Art world blogger Philippa Hughes and her husband, David, consider their penthouse near Logan Circle more a public forum than a private retreat. Since moving into the city three years ago, the Hugheses have turned their passion for art into a mission to promote up-and-coming artists. And they have styled their condo duplex to serve their cause -- with plenty of room and art as a backdrop for gatherings of the local art community.
"We always invite people who don't know each other," says Philippa, who seems to know everyone.

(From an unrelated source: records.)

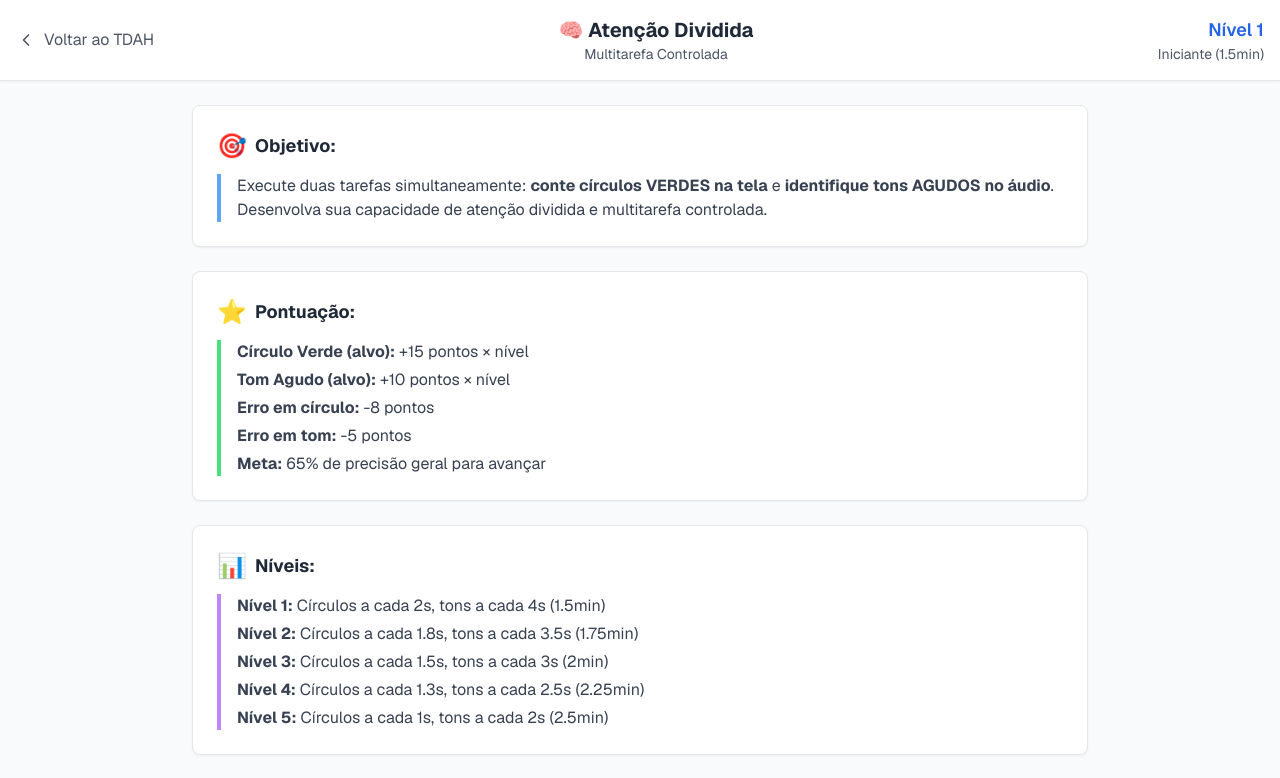
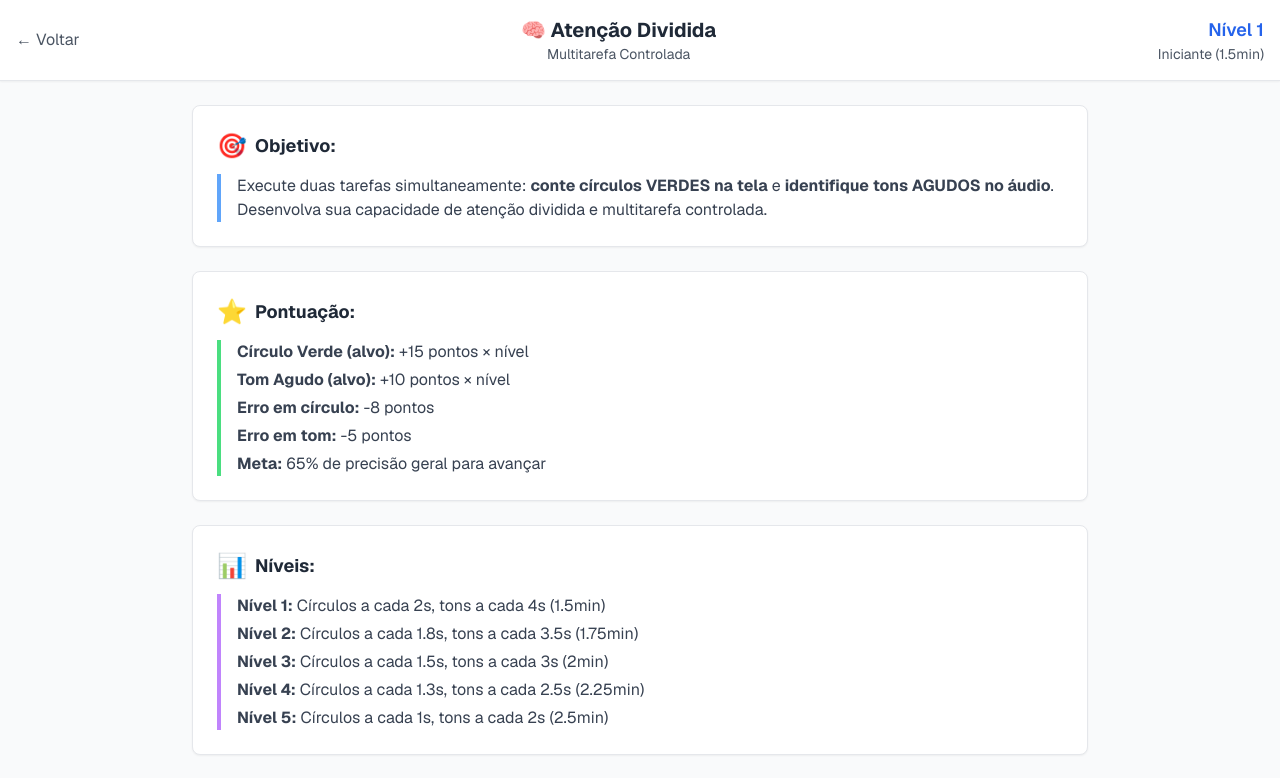
Before and after one commit to ClaudemirWork/teaplus-working, a Next.js app: page /divided-attention in a window 1280 px wide. Shown: the top 778 px of the page. Built offline with nearby package versions, Linux system fonts and the light colour scheme.

Commit message:
Update page.tsx alteração de botão voltar para dashboard

```diff
--- a/app/divided-attention/page.tsx
+++ b/app/divided-attention/page.tsx
@@ -2,7 +2,7 @@
 
 import { useState, useEffect, useRef, useCallback } from 'react'
 import Link from 'next/link'
-import { ChevronLeft, Save } from 'lucide-react'
+import { Save } from 'lucide-react'
 import { useRouter } from 'next/navigation'
 import { createClient } from '../utils/supabaseClient'
 
@@ -642,13 +642,13 @@ export default function DividedAttention() {
         alert(`Sessão de Atenção Dividida salva com sucesso!
 
 📊 Resumo da Performance:
-• Precisão Geral: ${precisaoGeral}%
-• Precisão Visual: ${precisaoObjetos}%
-• Precisão Auditiva: ${precisaoTons}%
-• Tempo Reação Médio: ${Math.round((tempoMedioReacaoVisual + tempoMedioReacaoAuditivo) / 2)}ms
-• Custo Dual-Task: ${Math.round(custoDualTask * 100) / 100}%
-• Nível Atingido: ${nivel}
-• Duração: ${Math.round(duracaoFinalSegundos / 60)}min${duracaoFinalSegundos % 60}s`)
+- Precisão Geral: ${precisaoGeral}%
+- Precisão Visual: ${precisaoObjetos}%
+- Precisão Auditiva: ${precisaoTons}%
+- Tempo Reação Médio: ${Math.round((tempoMedioReacaoVisual + tempoMedioReacaoAuditivo) / 2)}ms
+- Custo Dual-Task: ${Math.round(custoDualTask * 100) / 100}%
+- Nível Atingido: ${nivel}
+- Duração: ${Math.round(duracaoFinalSegundos / 60)}min${duracaoFinalSegundos % 60}s`)
 
         router.push('/profileselection')
       }
@@ -673,11 +673,10 @@ export default function DividedAttention() {
         <div className="p-4">
           <div className="flex items-center justify-between">
             <Link
-              href="/tdah"
+              href="/dashboard"
               className="flex items-center space-x-2 text-gray-600 hover:text-gray-800 transition-colors"
             >
-              <ChevronLeft size={20} />
-              <span>Voltar ao TDAH</span>
+              <span className="text-sm sm:text-base">← Voltar</span>
             </Link>
 
             <div className="text-center">
```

Guests have lots of space to become acquainted in the Hugheses' loft. Living and dining areas are joined to the kitchen at one end, creating an open room filled with places to sit, chat and take in the party scene. Down the hall, a metal staircase leads up to a TV lounge and an outdoor terrace with rooftop views. Paintings, photographs and quirky objects are mounted on nearly every wall and corner to spark reflection and debate.
Before moving into their condo, the Hugheses lived in a townhouse in Falls Church. David commuted to a dental practice in Manassas, and Philippa, an attorney, worked in the District as a lobbyist for the Investment Counsel Association of America. When David, an orthodontist, decided to open his own office in Springfield, Philippa left her job to help her husband. The pair began searching for a new home in the District. "When he was able to work in a place where commuting to and from D.C. made sense, we decided to relocate to the city," Philippa says.
The couple bought a condo in a new loft building under construction off 14th Street NW. "I wanted to be in an urban place, around stimulating offerings like art galleries and theaters," Philippa says. "Because I was so excited about moving here from the suburbs, I organized happy hours for people on the block and then started the art parties."
The Hugheses seized the chance to furnish their apartment from scratch. "We came with only the bare necessities," says Philippa, pointing to the metal bedstead in the guest room as one of only two items from their previous home. Nearby furniture stores, such as Vastu and Muleh, and design catalogues provided sources for modern classics (chairs by Ludwig Mies van der Rohe and Charles Eames) and complementary contemporary pieces.
Finishes and fabrics are intentionally subdued throughout the main space. "I didn't want it to be about the decorating, but about the art," Philippa says. Next to the black granite kitchen island, brown leather chairs are matched to a dark wood-and-chrome dining table. Black leather Barcelona chairs in the living room sit near a chrome-armed charcoal gray sofa and a smoky glass side table. They blend with the industrial gray carpeting and raw concrete ceiling to create a monochromatic canvas for colorful artwork.
The Hugheses say their love of art stems from traveling. While vacationing, they've collected ethnic artifacts, hand-colored prints and ink drawings. Close to home, they ventured out to 14th Street galleries and took the leap to larger contemporary paintings for the loft. "We started thinking about our collection as a whole, how one painting complements another painting," David says. "We both have an equal vote on the purchase. I'm the one who sometimes puts on the brakes."
At G Fine Art gallery on 14th Street, the couple first got serious with a photograph by the German artist Roland Fischer, whose gridded image of a modern facade harmonizes with the windowpanes in the Hugheses' living room. On another visit, the two took a fancy to a spattered abstraction by Maggie Michael, which they hung in their coffee-brown-wallpapered bedroom. A trip to New York's 31 Grand gallery yielded "Thirteen Fish and Two Mice," an oil painting by Adam Stennett now mounted in the couple's living room. According to Philippa, one of the creators of a new "Sex and the City"-type TV show about single men spotted that painting in a magazine and phoned the Hugheses to say that he wanted to replicate it for one of the sets if the show is picked up.
The couple's parties have prompted additional purchases.
After they hosted a gathering for local painter Kevin Kepple, the Hugheses bought his triptych of abstractions that now hangs in their foyer. An event for local sculptor Chris Tousimis resulted in the purchase of the metal spine-like piece in a hallway.
Last year, Philippa took her art fervor a step further by starting a Web site, www.hoogrrl.com. There, she offers musings on the latest exhibits in Washington and other cities. Postings are made on her laptop in a Tiffany-blue office next to the living space. The small room is furnished with built-in shelves and a bright green leather Eames chair pulled up to a glass-topped desk. David's sanctuary is the upstairs lounge, where a white leather Ligne Roset sofa is aimed at a flat-screen TV.
The couple's social network has grown so much that they recently held a party for more than 500 people in a nearby vacant storefront. Home is still a place for regular -- but not so huge -- get-togethers of artists, dealers and collectors. "It sounds old-fashioned, but I consider myself an art patron," Philippa says.
"I want to support the Washington art scene, even if it's small."
Deborah K. Dietsch, who lives in Washington, writes about art, architecture and design. She can be reached at email@example.com.